▶ **Exercise**
Would you please restate the data exactly as it stands, apart from the pictures?

━━━━━ Records for the task ━━━━━

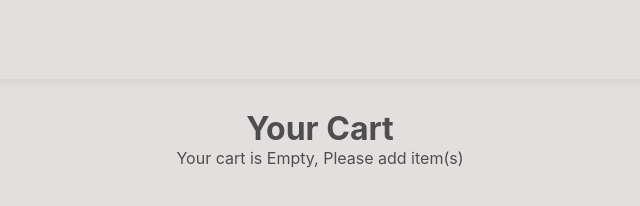
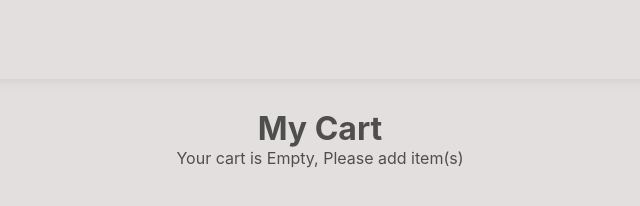
Before and after one commit to bolusunday/ecommerce-project, a website with bundled scripts: page cart.html in a window 1280 px wide. Shown: the full height of the page, 320-960 px from the left. Built offline with nearby package versions, Linux system fonts and the light colour scheme.

Commit message:
cart title changed in cart.html

```diff
--- a/cart.html
+++ b/cart.html
@@ -19,7 +19,7 @@
       </nav>
     </header>
     <div class="cart-page">
-      <h1>Your Cart</h1>
+      <h1>My Cart</h1>
 
       <div class="cart-items"></div>
 
```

━━━━━

▶ **Written solution**
Before and after one commit to bolusunday/ecommerce-project, a website with bundled scripts: page cart.html in a window 1280 px wide. Shown: the full height of the page, 320-960 px from the left. Built offline with nearby package versions, Linux system fonts and the light colour scheme.

Commit message:
cart title changed in cart.html

```diff
--- a/cart.html
+++ b/cart.html
@@ -19,7 +19,7 @@
       </nav>
     </header>
     <div class="cart-page">
-      <h1>Your Cart</h1>
+      <h1>My Cart</h1>
 
       <div class="cart-items"></div>
 
```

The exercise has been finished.